The Government … has created a strong independent tribunal that will exercise the jurisdiction of several existing tribunals and at the same time streamline merits review, remove duplication and inefficiencies and improve performance.
The objects of the ART Bill include:
• independent merits review of decisions
• an accessible, fair, just, economical, informal and quick review process
• non adversarial review of decisions
• improvement of the quality and consistency of decisions (cl.3).
At first blush the proposal is little more than a streamlining of the operation of several specialist tribunals and one generalist tribunal into a single entity, with a logical concentration of resources and standardising of procedures. However, attempts to minimise diversion of practices in the specialist and generalist tribunals would appear to miss the point accepted by the Kerr Committee, and the ARC, that there is clear value in tribunals operating in specialised spheres devising their own processes. This need for diversion arises both in hearings and in the pre-hearing processes that prepare matters for hearing. The opportunity for such diversion remains in the ART legislation, which provides for distinct divisions within the Tribunal.
Under the current merits review system, administrative decisions made by Commonwealth departments are independently reviewed internally, prior to appeal to one of the specialist tribunals, or to the AAT. Appeals against internal review in the areas of social security, veterans’ entitlements, and migration status, go to the appropriate specialist tribunal. Appeals against other decisions, for example taxation and workers compensation, go directly to the AAT. Under the old system, a party dissatisfied with the decision of one of the specialised tribunals, could appeal to the AAT, as of right. Justification for this two-tiered appeal system lay in the fact that proceedings in the specialist tribunals were intended to be informal, quick, and cost effective. The availability of review by the AAT meant that complicated cases, or those that the specialist tribunal simply got wrong, could be examined again.

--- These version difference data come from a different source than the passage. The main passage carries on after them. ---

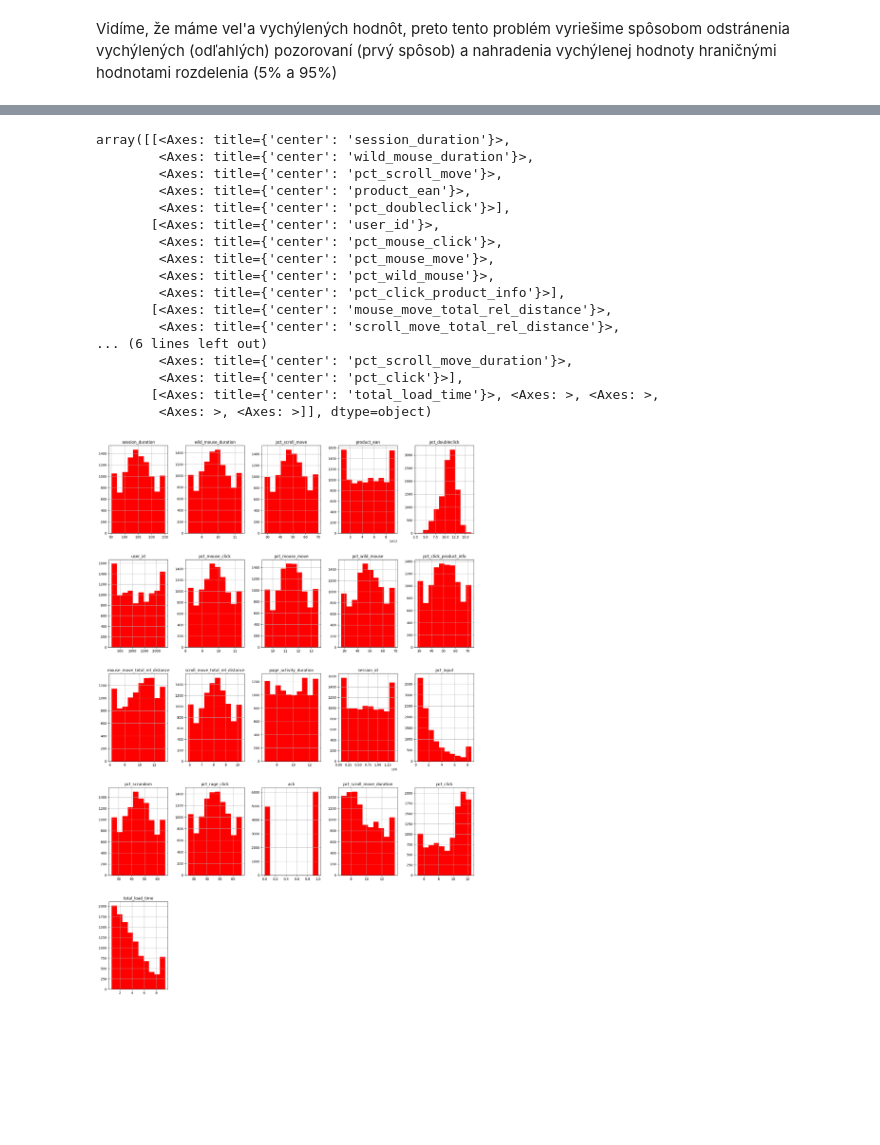
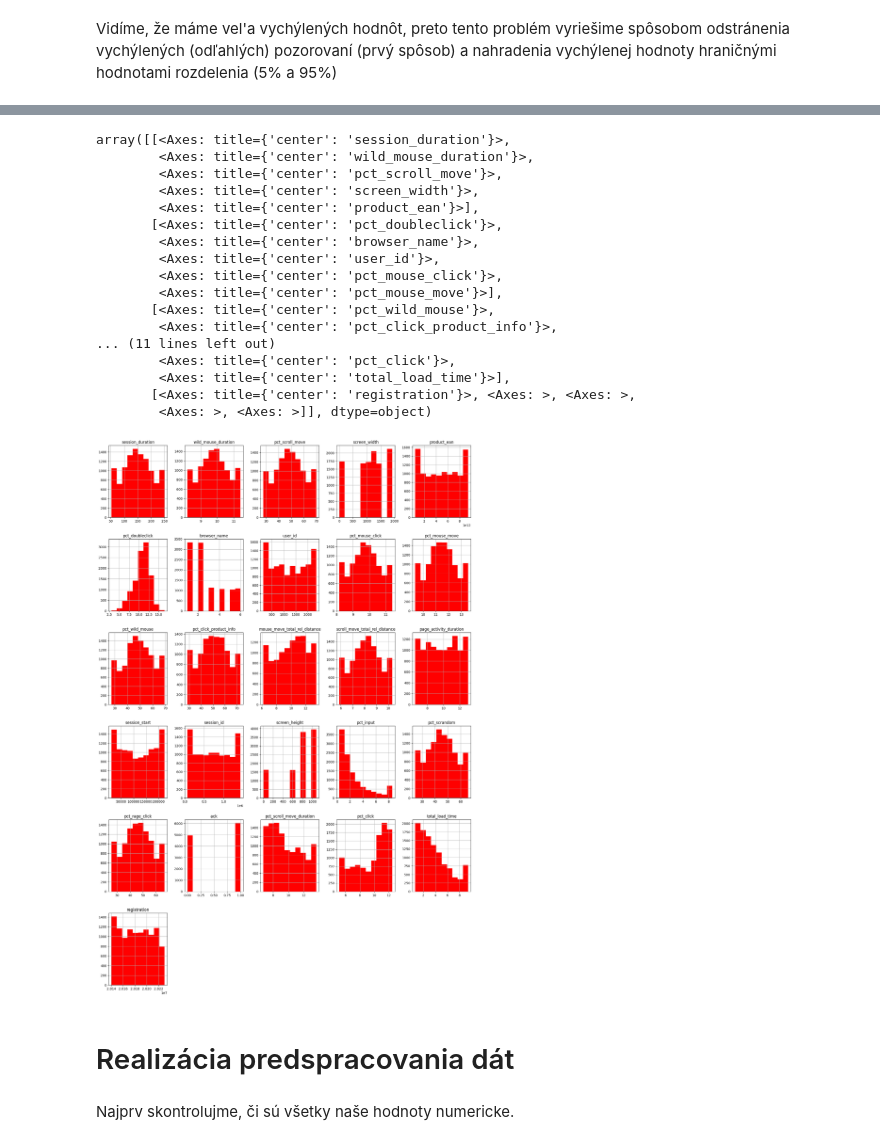
Before and after one commit to magnifiq/iau-project, a Jupyter notebook: Faza 2.ipynb, the cells around one changed output, grey strips where cells are left out. Cells and saved outputs as stored; diff of their text form; code cells hidden in the pictures; blank space fills up the shorter version.

Commit message:
Add data transformation, feature selection+correct 1st point

```diff
--- a/Faza 2.ipynb
+++ b/Faza 2.ipynb
@@ -222,23 +266,27 @@ for column_name in columns:
 # %%
 fig = plt.figure(figsize = (20,30))
 ax = fig.gca()
-merged_data.hist(ax = ax, color="red")
+filtered_data_replaced.hist(ax = ax, color="red")
 # %% [output]
 array([[<Axes: title={'center': 'session_duration'}>,
         <Axes: title={'center': 'wild_mouse_duration'}>,
         <Axes: title={'center': 'pct_scroll_move'}>,
-        <Axes: title={'center': 'product_ean'}>,
-        <Axes: title={'center': 'pct_doubleclick'}>],
-       [<Axes: title={'center': 'user_id'}>,
+        <Axes: title={'center': 'screen_width'}>,
+        <Axes: title={'center': 'product_ean'}>],
+       [<Axes: title={'center': 'pct_doubleclick'}>,
+        <Axes: title={'center': 'browser_name'}>,
+        <Axes: title={'center': 'user_id'}>,
         <Axes: title={'center': 'pct_mouse_click'}>,
-        <Axes: title={'center': 'pct_mouse_move'}>,
-        <Axes: title={'center': 'pct_wild_mouse'}>,
-        <Axes: title={'center': 'pct_click_product_info'}>],
-       [<Axes: title={'center': 'mouse_move_total_rel_distance'}>,
-        <Axes: title={'center': 'scroll_move_total_rel_distance'}>,
-... (6 lines left out)
-        <Axes: title={'center': 'pct_scroll_move_duration'}>,
-        <Axes: title={'center': 'pct_click'}>],
-       [<Axes: title={'center': 'total_load_time'}>, <Axes: >, <Axes: >,
+        <Axes: title={'center': 'pct_mouse_move'}>],
+       [<Axes: title={'center': 'pct_wild_mouse'}>,
+        <Axes: title={'center': 'pct_click_product_info'}>,
+... (11 lines left out)
+        <Axes: title={'center': 'pct_click'}>,
+        <Axes: title={'center': 'total_load_time'}>],
+       [<Axes: title={'center': 'registration'}>, <Axes: >, <Axes: >,
         <Axes: >, <Axes: >]], dtype=object)
-[figure, old version]
+[figure, new version]
+# %% [markdown]
+# Realizácia predspracovania dát
+# %% [markdown]
+Najprv skontrolujme, či sú všetky naše hodnoty numericke.
```
Also changed, not shown: parts of 49 cells of this notebook.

The nature and quality of review under this system differed significantly between first and second tier review. Taking the Social Security Appeals Tribunal (SSAT) as an example, a three-person panel, comprising a lawyer, an executive member, and another member with appropriate expertise hear the case, which usually lasts no longer than an hour. The applicant’s file is provided by Centrelink. The applicant is present, but not Centrelink. This convening of a multidisciplinary panel has traditionally been seen as providing the necessary level of expertise and perspective to what is, in reality, a relatively short hearing. The matters that commonly need to be canvassed at such hearings include the applicant’s history and the circumstances of the events leading to the appeal, the applicability of often complicated legislative provisions and formula to the case, and the evaluation of qualitative issues. The combined expertise of a lawyer, an executive member familiar with Centrelink operations, and a welfare or medical member, enable a thorough assessment of the case to be achieved in the short time available.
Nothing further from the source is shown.